Accession number BZS.1955.1.5003
Diameter 16 mm
Previous Editions

DO Seals 1, no. 28.5. Laurent, Corpus V/3, no. 1900. Cf. Wassiliiou-Seibt, Siegel mit metrischen Legenden II, no. 2152.


Bust of the Virgin orans. To her right: : Μήτηρ Θεοῦ. Linear border.


Inscription of five lines. Linear border.


Σκέποις, Πάναγνε, Λαύραν Ἀθανασίου


Σκέποις, Πάναγνε, Λαύραν Ἀθανασίου.

All-holy One, may you protect the Laura of Athanasios.


The reverse inscription is a correct twelve-syllable verse. Note the central dot in the middle of Λαύραν.

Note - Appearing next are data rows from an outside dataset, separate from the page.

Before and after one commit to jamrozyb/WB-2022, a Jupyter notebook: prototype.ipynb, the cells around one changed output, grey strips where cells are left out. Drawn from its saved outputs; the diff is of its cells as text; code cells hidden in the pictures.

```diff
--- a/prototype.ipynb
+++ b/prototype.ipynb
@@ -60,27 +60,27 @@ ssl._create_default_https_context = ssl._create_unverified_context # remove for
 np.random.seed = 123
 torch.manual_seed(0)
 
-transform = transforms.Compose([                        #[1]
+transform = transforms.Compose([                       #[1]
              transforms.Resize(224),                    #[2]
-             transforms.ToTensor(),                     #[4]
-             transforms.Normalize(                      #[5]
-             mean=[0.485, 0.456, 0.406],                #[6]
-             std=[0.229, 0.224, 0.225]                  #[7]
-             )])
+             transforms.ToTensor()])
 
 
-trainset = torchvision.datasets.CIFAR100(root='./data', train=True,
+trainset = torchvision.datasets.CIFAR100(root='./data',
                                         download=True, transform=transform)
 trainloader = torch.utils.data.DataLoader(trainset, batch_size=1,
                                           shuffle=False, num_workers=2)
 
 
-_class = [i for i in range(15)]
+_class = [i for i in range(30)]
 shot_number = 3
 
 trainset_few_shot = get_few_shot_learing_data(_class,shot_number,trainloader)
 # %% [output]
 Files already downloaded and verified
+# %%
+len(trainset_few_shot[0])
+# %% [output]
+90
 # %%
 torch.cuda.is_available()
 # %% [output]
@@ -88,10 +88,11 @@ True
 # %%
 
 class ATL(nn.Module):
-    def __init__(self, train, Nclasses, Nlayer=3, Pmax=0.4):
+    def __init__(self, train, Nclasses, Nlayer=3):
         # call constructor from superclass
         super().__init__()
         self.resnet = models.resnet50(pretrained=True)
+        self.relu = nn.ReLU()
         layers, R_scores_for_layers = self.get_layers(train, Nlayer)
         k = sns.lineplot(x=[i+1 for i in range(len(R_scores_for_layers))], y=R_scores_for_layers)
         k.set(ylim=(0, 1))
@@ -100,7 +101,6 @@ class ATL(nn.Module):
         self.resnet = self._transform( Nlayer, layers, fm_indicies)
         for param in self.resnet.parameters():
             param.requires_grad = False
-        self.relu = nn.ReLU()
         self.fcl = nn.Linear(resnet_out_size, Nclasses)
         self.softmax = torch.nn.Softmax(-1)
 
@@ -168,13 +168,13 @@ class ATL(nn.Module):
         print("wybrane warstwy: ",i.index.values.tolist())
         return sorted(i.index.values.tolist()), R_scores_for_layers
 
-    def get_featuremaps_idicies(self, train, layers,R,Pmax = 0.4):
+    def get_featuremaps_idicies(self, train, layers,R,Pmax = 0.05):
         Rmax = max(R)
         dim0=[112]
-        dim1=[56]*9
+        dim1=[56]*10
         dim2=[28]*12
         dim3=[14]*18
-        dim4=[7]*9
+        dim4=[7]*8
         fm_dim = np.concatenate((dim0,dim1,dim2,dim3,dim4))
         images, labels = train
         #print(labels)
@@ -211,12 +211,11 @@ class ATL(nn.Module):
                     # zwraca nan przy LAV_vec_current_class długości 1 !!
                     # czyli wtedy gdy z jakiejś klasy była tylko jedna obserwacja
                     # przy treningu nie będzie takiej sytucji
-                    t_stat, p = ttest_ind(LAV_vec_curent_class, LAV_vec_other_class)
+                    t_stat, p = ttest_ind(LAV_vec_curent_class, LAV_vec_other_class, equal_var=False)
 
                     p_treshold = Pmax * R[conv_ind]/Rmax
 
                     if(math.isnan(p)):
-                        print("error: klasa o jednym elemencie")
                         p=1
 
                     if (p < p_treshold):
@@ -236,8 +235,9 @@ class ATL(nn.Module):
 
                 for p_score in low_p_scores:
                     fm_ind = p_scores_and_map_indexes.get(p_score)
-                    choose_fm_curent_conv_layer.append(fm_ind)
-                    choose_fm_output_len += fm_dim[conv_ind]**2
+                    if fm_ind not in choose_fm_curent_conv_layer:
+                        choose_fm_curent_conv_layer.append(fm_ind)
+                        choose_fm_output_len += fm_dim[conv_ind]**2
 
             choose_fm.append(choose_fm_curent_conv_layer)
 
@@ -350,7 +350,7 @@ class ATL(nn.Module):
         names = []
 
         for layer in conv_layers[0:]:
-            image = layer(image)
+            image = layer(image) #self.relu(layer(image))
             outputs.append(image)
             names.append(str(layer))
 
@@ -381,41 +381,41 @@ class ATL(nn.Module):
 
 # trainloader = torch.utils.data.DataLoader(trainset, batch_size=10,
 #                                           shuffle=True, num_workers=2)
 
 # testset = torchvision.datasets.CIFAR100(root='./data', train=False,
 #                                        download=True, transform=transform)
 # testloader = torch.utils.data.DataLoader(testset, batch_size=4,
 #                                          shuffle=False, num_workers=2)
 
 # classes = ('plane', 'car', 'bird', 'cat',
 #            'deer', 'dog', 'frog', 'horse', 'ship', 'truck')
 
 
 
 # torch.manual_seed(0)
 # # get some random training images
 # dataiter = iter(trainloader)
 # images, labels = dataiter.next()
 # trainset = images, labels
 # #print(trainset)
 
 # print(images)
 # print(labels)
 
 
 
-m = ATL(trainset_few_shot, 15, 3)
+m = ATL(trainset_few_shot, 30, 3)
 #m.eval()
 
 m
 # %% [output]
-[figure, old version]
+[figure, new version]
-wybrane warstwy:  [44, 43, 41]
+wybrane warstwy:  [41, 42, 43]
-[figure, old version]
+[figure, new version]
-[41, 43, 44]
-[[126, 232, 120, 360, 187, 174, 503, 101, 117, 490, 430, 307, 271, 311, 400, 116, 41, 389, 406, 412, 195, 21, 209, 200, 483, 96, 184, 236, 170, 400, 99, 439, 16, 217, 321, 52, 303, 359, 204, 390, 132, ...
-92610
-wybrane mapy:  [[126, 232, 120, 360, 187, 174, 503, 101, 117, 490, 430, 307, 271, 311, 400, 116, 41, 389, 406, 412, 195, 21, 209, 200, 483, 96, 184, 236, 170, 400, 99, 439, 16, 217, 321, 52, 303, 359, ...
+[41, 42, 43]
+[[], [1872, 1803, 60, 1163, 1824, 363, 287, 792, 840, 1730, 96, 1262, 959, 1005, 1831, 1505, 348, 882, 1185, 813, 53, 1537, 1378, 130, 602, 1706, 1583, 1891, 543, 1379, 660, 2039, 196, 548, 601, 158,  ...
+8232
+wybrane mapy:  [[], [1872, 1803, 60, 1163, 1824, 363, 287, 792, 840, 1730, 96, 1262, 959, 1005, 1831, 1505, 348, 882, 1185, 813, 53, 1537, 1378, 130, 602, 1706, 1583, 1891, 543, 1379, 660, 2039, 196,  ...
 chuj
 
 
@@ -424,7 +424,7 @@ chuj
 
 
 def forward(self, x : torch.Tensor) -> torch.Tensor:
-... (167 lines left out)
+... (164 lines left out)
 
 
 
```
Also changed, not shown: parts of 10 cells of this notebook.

Laurent would attribute this seal to an otherwise unknown Constantinopolitan institution rather than to the Lavra of Mount Athos because it does not style Athanasios as "saint" or "hosios." However, this argument is by no means convincing, since there are mentions of the Lavra tou kyr Athanasiou well into the eleventh century (Lavra I, 147 note 176; Iviron I, no. 27, line 3, of 1042). Moreover, the formulation of this legend was also influenced by the metrics.

The peninsula of Mount Athos was a territory reserved for monks from the ninth century on. The origins and early history of the monastic community, which from the beginning was dedicated to the Virgin, are discussed by Denise Papachryssanthou in Prôtaton. The central administration, located in the town of Karyes, was supervised by an elected protos, who together with his council, also administrated communal properties, while the monasteries maintained their independence.